Supplied data START

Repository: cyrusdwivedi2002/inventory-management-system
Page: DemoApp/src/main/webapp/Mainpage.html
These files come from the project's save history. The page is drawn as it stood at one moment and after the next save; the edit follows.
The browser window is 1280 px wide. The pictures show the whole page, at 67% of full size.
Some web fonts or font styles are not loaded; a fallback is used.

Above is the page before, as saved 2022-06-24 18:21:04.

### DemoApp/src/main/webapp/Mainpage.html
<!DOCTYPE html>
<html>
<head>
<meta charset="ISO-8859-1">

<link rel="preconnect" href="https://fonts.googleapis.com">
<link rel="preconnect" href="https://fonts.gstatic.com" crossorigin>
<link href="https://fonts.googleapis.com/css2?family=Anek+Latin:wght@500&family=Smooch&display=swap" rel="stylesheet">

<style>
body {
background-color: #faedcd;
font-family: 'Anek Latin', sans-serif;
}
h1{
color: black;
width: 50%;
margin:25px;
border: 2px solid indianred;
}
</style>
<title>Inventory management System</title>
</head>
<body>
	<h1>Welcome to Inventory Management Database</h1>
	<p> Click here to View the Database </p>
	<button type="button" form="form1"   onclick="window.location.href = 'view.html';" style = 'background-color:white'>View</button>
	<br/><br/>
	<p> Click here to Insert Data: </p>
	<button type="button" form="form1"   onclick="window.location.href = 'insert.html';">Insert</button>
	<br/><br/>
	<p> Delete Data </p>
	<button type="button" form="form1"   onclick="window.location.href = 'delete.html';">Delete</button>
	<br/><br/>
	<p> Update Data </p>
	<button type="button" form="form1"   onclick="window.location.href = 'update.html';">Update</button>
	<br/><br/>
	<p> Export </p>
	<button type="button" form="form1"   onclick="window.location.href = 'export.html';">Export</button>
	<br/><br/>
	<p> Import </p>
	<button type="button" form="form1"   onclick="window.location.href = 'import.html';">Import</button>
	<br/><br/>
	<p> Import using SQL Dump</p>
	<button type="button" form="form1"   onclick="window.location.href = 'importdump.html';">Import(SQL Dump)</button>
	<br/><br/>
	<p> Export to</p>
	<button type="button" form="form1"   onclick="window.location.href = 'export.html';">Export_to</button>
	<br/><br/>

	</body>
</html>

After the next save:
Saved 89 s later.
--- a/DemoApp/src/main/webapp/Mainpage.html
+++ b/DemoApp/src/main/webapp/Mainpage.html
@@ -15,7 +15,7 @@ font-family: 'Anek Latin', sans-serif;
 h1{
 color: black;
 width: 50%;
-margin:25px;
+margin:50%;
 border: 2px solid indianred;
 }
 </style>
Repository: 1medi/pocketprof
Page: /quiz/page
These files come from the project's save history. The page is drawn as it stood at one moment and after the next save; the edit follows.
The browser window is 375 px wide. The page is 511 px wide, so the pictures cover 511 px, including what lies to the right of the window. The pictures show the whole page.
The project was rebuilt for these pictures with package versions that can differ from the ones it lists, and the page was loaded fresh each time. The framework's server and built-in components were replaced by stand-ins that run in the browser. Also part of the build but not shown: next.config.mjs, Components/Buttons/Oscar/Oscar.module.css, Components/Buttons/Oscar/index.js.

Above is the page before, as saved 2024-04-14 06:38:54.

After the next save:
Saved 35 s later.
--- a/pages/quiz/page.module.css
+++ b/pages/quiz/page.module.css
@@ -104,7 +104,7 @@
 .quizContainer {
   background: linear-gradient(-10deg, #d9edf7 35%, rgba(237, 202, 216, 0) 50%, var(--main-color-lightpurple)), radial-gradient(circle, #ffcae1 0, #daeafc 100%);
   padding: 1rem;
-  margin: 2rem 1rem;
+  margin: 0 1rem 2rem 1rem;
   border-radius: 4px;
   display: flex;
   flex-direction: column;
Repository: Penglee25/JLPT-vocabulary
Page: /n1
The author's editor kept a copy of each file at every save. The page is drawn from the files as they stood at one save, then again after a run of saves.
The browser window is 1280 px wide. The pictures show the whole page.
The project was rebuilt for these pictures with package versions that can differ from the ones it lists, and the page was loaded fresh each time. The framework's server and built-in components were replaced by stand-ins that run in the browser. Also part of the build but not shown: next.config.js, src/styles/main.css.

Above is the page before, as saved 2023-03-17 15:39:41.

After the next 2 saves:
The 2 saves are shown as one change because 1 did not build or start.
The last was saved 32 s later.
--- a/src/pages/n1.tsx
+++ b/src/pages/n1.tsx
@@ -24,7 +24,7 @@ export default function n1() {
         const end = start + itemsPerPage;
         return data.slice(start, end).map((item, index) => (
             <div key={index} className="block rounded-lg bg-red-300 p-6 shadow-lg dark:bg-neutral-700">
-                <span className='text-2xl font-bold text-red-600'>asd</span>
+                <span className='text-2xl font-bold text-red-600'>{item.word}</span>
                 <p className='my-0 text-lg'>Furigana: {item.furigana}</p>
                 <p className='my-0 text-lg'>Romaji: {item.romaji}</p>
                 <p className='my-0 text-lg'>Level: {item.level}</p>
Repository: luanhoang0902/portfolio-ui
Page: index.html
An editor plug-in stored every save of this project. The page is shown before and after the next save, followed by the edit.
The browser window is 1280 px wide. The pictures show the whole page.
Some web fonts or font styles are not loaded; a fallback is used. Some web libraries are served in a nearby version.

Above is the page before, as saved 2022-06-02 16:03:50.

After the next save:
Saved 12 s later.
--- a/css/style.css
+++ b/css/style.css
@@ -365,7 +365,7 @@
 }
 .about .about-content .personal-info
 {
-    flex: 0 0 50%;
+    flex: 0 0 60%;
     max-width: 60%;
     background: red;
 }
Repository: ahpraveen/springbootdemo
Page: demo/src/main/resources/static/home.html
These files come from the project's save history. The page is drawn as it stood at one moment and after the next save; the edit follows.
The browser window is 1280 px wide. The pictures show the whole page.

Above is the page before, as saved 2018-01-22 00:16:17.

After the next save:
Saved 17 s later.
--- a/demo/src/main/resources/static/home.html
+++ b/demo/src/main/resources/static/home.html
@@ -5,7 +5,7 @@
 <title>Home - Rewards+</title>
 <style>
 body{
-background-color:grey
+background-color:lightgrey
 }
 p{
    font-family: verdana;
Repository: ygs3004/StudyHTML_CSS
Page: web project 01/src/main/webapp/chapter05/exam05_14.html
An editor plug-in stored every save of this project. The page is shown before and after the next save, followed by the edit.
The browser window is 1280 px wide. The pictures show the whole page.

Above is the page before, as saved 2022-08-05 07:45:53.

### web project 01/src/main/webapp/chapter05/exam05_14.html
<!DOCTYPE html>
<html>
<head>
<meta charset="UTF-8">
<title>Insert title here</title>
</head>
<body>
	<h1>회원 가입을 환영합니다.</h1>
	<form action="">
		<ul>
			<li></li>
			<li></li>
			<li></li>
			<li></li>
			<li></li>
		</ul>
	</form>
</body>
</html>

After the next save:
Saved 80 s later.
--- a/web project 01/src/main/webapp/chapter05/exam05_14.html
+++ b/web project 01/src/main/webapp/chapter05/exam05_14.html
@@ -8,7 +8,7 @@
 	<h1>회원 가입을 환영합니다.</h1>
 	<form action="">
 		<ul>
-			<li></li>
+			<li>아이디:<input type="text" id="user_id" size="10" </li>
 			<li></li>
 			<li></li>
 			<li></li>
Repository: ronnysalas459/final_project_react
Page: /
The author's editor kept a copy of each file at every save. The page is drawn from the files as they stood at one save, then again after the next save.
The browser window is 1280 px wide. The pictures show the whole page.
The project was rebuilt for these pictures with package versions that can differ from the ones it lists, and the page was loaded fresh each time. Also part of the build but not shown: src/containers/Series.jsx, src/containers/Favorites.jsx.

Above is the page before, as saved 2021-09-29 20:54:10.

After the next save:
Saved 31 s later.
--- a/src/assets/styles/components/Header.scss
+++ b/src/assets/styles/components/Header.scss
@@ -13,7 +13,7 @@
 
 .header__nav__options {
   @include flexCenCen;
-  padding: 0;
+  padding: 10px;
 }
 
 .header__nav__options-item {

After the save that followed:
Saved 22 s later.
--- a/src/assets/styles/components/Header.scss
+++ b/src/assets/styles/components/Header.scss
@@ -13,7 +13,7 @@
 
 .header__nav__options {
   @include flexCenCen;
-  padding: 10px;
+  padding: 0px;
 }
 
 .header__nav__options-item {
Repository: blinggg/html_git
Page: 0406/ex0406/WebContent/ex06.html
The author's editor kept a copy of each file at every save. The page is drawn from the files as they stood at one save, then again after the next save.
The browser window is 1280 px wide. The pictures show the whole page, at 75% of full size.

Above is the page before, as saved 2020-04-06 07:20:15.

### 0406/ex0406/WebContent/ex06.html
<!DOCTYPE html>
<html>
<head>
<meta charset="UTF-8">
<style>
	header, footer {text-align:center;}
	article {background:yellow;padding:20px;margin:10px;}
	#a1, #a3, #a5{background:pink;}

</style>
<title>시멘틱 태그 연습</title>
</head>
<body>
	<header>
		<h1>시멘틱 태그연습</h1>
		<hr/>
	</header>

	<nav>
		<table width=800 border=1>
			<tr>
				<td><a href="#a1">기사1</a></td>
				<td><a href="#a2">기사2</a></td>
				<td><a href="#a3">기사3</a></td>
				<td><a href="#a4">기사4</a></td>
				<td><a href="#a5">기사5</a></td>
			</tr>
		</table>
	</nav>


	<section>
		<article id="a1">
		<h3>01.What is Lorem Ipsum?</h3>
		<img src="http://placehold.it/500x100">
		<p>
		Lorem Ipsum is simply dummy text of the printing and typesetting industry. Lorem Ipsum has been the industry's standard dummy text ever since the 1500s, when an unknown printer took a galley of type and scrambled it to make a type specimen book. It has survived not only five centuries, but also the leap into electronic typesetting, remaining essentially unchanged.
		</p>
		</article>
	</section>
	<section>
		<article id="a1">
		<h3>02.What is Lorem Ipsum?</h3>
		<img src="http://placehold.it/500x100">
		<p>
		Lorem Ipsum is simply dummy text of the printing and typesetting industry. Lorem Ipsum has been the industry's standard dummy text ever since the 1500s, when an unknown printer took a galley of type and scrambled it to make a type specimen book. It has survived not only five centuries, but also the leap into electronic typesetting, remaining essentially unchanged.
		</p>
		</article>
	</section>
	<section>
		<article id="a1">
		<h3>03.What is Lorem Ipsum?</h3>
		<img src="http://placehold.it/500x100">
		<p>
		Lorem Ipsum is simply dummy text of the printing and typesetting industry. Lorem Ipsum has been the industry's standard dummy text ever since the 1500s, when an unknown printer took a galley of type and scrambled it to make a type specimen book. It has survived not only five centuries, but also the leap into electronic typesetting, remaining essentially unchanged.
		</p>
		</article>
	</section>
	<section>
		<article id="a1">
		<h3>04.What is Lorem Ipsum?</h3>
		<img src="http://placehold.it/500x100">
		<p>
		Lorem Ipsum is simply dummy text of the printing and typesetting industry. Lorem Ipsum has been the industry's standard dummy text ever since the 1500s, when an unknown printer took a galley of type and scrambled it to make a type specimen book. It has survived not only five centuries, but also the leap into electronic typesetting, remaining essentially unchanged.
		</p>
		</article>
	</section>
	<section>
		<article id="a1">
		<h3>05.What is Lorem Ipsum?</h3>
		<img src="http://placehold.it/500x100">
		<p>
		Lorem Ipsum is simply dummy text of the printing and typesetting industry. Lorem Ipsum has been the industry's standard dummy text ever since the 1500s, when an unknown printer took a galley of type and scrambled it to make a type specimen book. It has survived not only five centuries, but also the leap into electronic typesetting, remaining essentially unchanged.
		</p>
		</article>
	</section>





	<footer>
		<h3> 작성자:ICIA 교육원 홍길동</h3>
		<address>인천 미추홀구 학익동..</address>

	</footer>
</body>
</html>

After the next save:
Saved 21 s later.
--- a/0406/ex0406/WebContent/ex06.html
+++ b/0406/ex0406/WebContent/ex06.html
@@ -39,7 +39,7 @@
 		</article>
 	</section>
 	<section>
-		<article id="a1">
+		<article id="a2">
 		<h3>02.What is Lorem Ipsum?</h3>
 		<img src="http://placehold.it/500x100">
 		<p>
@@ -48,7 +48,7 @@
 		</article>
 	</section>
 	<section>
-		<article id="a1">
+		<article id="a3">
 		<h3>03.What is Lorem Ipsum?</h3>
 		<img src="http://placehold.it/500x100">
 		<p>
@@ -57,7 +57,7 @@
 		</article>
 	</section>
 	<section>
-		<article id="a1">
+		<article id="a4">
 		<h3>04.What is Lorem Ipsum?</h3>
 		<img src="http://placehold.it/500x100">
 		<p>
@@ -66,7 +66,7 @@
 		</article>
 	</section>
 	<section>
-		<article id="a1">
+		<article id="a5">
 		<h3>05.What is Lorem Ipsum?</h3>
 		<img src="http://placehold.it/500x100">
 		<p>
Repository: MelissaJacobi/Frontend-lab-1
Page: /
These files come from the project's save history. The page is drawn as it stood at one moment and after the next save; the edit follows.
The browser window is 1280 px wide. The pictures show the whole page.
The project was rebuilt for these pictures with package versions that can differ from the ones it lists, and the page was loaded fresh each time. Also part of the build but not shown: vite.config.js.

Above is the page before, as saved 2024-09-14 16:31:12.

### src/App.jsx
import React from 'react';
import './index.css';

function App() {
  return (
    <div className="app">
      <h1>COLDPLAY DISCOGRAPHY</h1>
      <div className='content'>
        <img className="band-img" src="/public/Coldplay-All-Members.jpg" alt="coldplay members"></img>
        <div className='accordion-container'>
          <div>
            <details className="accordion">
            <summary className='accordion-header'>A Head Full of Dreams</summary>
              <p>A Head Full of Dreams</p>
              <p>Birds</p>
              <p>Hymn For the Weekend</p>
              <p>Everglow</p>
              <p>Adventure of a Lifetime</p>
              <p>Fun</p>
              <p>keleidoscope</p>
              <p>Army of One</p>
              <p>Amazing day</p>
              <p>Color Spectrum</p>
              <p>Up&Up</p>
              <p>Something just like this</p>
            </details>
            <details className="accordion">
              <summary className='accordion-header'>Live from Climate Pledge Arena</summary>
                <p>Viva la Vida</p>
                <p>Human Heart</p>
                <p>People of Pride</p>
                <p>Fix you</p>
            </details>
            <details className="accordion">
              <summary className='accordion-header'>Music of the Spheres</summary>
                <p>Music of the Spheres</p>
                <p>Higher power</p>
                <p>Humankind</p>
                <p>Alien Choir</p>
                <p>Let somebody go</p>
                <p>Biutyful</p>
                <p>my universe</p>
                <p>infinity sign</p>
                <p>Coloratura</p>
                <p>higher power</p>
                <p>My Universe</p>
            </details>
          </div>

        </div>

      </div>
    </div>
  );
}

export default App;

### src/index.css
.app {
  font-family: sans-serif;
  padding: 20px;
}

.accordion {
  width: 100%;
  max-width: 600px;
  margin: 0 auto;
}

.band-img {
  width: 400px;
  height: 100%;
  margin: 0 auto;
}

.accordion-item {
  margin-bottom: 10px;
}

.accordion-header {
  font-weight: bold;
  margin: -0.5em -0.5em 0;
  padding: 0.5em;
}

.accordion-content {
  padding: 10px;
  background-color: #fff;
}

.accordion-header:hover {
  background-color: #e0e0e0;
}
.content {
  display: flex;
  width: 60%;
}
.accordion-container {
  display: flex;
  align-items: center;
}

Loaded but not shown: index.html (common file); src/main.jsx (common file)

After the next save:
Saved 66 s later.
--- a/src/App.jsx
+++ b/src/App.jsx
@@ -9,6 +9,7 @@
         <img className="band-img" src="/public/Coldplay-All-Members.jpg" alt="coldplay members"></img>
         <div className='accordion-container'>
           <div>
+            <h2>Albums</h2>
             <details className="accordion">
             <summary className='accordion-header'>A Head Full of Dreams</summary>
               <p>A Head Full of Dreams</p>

Supplied data END

**Assigned task**
Go over the data and return every line that includes the word "footer".

**Exercise output**
	header, footer {text-align:center;}
	<footer>
	</footer>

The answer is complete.